It’s ironic we gardeners are often highly suspicious of plants that have the potential to be really happy and spread in our gardens, whilst lavishing energy, love and concern on ones that only ever hover on the edge of survival. Continue reading “In Praise of Alstroemeria”
Roses, clematis, nigella, veronica and hypericum berries in shades of pink, blue and purple look wonderful combined with creamy lisianthus buds, natural wood and lichens. Lest anyone should think I have the talent to have done this, I’ll make it clear that it’s a detail from a floral design by Eleanor Griffiths that I admired at last year’s Southport Flower Show. Continue reading “Friday Flowers: Sitting Pretty”
Five pictures of flowers for anyone susceptible to their beauty. Continue reading “Floral Treats”
After the pink roses, I thought cool blue Corydalis flexuosa ‘Purple Leaf’ would be an interesting contrast. Its decorative, deeply lobed leaves are on the reddish side rather than the purple the name suggests, but are no less attractive for that. Slender green seed pods follow the flowers. Continue reading “Corydalis flexuosa ‘Purple Leaf’”
The Friendly Friday prompt is The Colour Pink. If you come here often, you’ll know I never need much of an excuse to bring out the roses. So here goes! Continue reading “Even More Pink Roses”
A comment from blogging buddy, Derrick, reminded me to share this installation, created by Flowers from the Farm, a not-for-profit network of sole traders, micro businesses and smallholders who grow British cut flowers and sell them at farm gates, markets, craft fairs and online.
Prompted by the theme of movement at the Chatsworth Flower Show in 2018, it was a quirky, floral recreation of Fragonard’s 1767 oil painting, The Swing. Continue reading “Floral Pastiche of The Swing By Fragonard”

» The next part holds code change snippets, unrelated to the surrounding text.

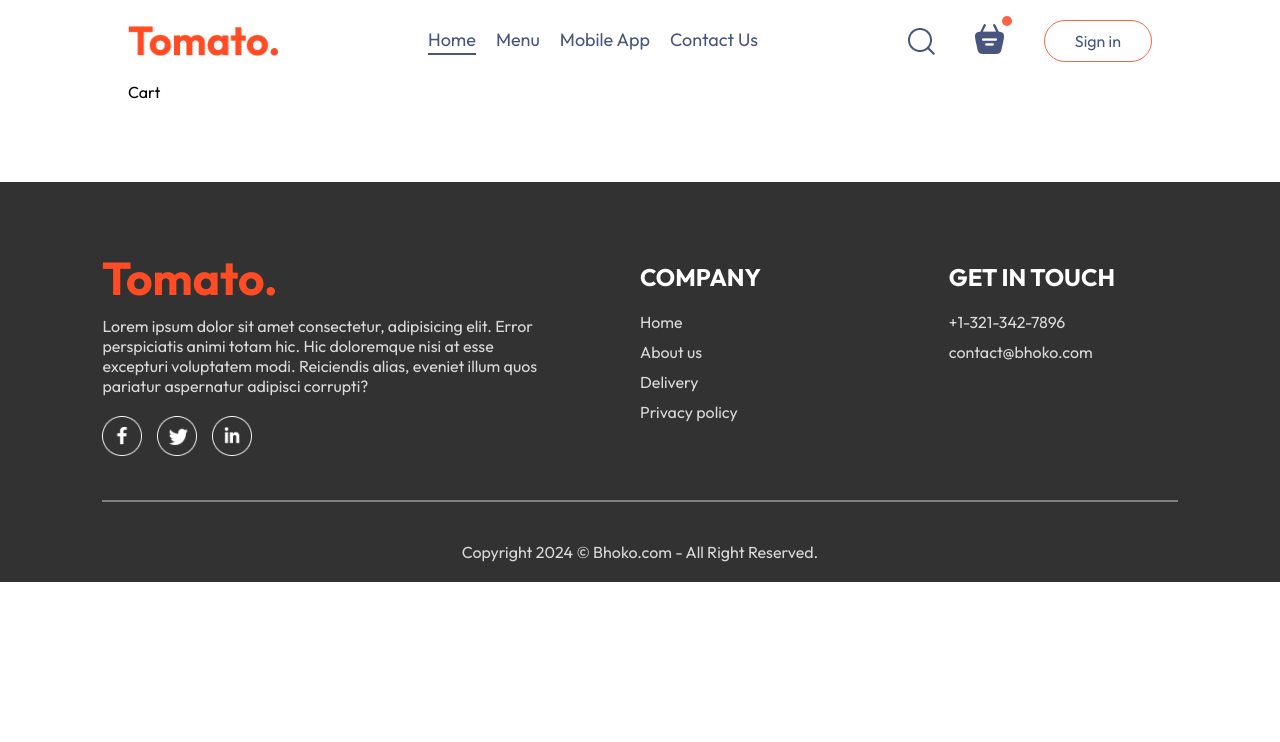
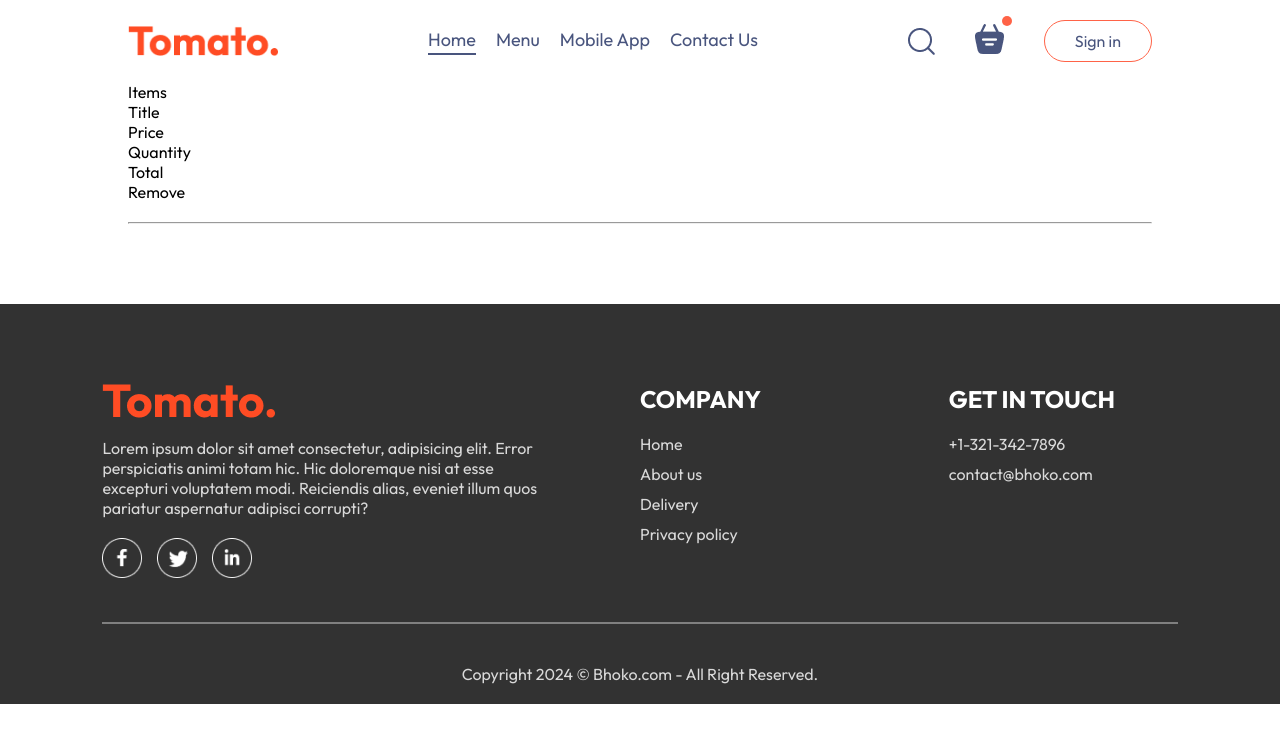
Before and after one commit to Pratyush3930/bhoko, a React (Vite) app in the folder frontend/: page /cart in a window 1280 px wide. Shown: the top 742 px of the page. Built offline with nearby package versions, Linux system fonts and the light colour scheme.

Commit message:
started cart page creation

```diff
--- a/frontend/src/context/Context.jsx
+++ b/frontend/src/context/Context.jsx
@@ -22,10 +22,6 @@ const StoreContextProvider = (props) => {
         setCartItems((prev) => ({...prev, [itemId] : prev[itemId] - 1}));
     }
 
-    useEffect(() => {
-        console.log(cartItems)
-    }, [cartItems])
-
     const contextValue = {
         food_list,
         cartItems,
--- a/frontend/src/pages/Cart/Cart.jsx
+++ b/frontend/src/pages/Cart/Cart.jsx
@@ -1,8 +1,26 @@
+import { useContext } from 'react';
 import './Cart.css';
+import { StoreContext } from "../../context/Context";
 
 const Cart = () => {
+
+  const {cartItems, food_list , removeFromCart} = useContext(StoreContext)
+
   return (
-    <div>Cart</div>
+    <div className='cart'>
+      <div className="cart-items">
+        <div className="cart-items-title">
+          <p>Items</p>
+          <p>Title</p>
+          <p>Price</p>
+          <p>Quantity</p>
+          <p>Total</p>
+          <p>Remove</p>
+        </div>
+        <br />
+        <hr />
+      </div>
+    </div>
   )
 }
 
```
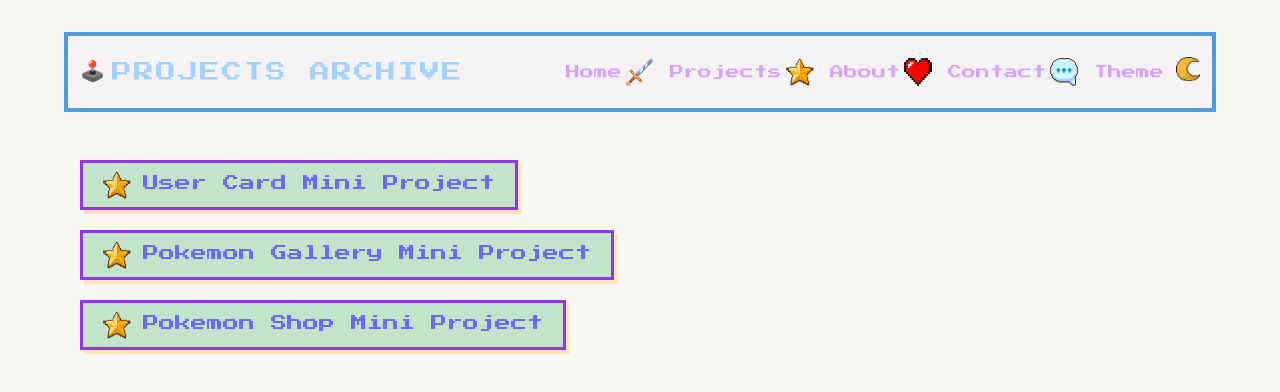
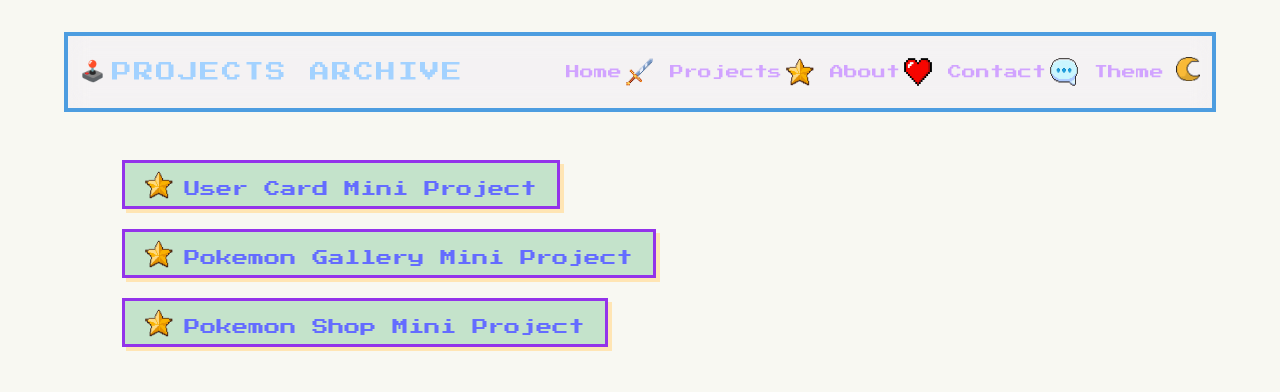
Before and after one commit to Nikkihosseini/react-mini-projects, a React (Vite) app: page /Project in a window 1280 px wide. Shown: the top 392 px of the page. Built offline with nearby package versions, Linux system fonts and the light colour scheme.

Commit message:
feat: Responsive Project component for Mobile screen

```diff
--- a/src/Pages/Project/Project.jsx
+++ b/src/Pages/Project/Project.jsx
@@ -4,15 +4,14 @@ import ProjectBtn from "./../../component/ProjectBtn.jsx"
 export default function Project(){
     return(
         <>
-            <div className="flex items-start justify-start w-screen min-h-screen dark:bg-void-black bg-crt-white overflow-x-hidden px-20">
+            <div className="flex items-start justify-center w-screen min-h-screen dark:bg-void-black bg-crt-white overflow-x-hidden md:px-16 2xl:px-0">
                     <Header/>
-                 <ul className='flex items-start flex-col justify-start gap-5 text-center mt-[10rem]'>
+                 <ul className='flex items-start flex-col justify-start gap-5 text-center mt-[5rem] md:mt-[10rem] w-[90%]'>
                         <ProjectBtn link='/Usercard' text="User Card Mini Project"/>
                         <ProjectBtn link='/PokemonGallery' text="Pokemon Gallery Mini Project"/>
                         <ProjectBtn link='/PokemonShop' text="Pokemon Shop Mini Project"/>
                 </ul>
             </div>
-
         </>
     )
 }
--- a/src/component/Header.jsx
+++ b/src/component/Header.jsx
@@ -59,7 +59,7 @@ export default function Header(){
                 </div>
             {/* Mobile Menu List  */}
                 <div className={`${!isOpen ? "-left-52" : "left-0"} inline-block md:hidden dark:bg-void-black bg-crt-white border-r-2 border-r-neon-blue w-52 fixed top-0 bottom-0 bg-gray-250 px-2 pt-2 z-50`}>
-                    <h2 class="font-PoppinsBold text-neon-blue text-center tracking-widest text-sm border-b-2 border-b-neon-blue mb-4 w-full pb-2">
+                    <h2 className="font-PoppinsBold text-neon-blue text-center tracking-widest text-sm border-b-2 border-b-neon-blue mb-4 w-full pb-2">
                         Projects Archive
                     </h2>
                     <ul className='flex flex-col gap-8 items-start justify-between text-[12px] xl:text-sm'>
--- a/src/component/ProjectBtn.jsx
+++ b/src/component/ProjectBtn.jsx
@@ -4,9 +4,9 @@ import {Link} from 'react-router-dom'
 export default function ProjectBtn(props){
     return(
         <>
-            <li className="flex items-start justify-center gap-3 font-pixel text-purple-600 border-[3px] border-purple-600 bg-gameboy-green dark:bg-black px-2 md:px-5 py-2 shadow-[4px_4px_0px_rgba(255,229,180,1)] dark:shadow-[4px_4px_0px_rgba(255,255,0,0.5)] hover:translate-x-[2px] hover:translate-y-[2px] hover:shadow-[1px_1px_0px_rgba(255,255,0,0.5)] transition cursor-pointer">
+            <li className="flex items-start md:items-center justify-center gap-3 font-pixel text-purple-600 border-[3px] border-purple-600 bg-gameboy-green dark:bg-black px-2 md:px-5 py-2 shadow-[4px_4px_0px_rgba(255,229,180,1)] dark:shadow-[4px_4px_0px_rgba(255,255,0,0.5)] hover:translate-x-[2px] hover:translate-y-[2px] hover:shadow-[1px_1px_0px_rgba(255,255,0,0.5)] transition cursor-pointer md:h-[49px]">
                 <img className='inline-block w-5 h-5 md:w-7 md:h-7' src="./public/png-icon/star.png" alt="star-png"/>
-                <Link className='text-left text-sm md:text-base' to={props.link}>{props.text}</Link>
+                <Link className='text-left text-sm md:text-base md:mt-2' to={props.link}>{props.text}</Link>
             </li>
         </>
     )
```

Like me, you probably think of Lily of the valley as being white but there’s also a dainty pink form, which is quite rare. The pink is stippled and subtle, as if it has been spray painted (although we’d better not go there, let’s say powder coated). Both forms prefer shady conditions, from dappled to full. Continue reading “Convallaria majalis var. rosea (Pink Lily of the Valley)”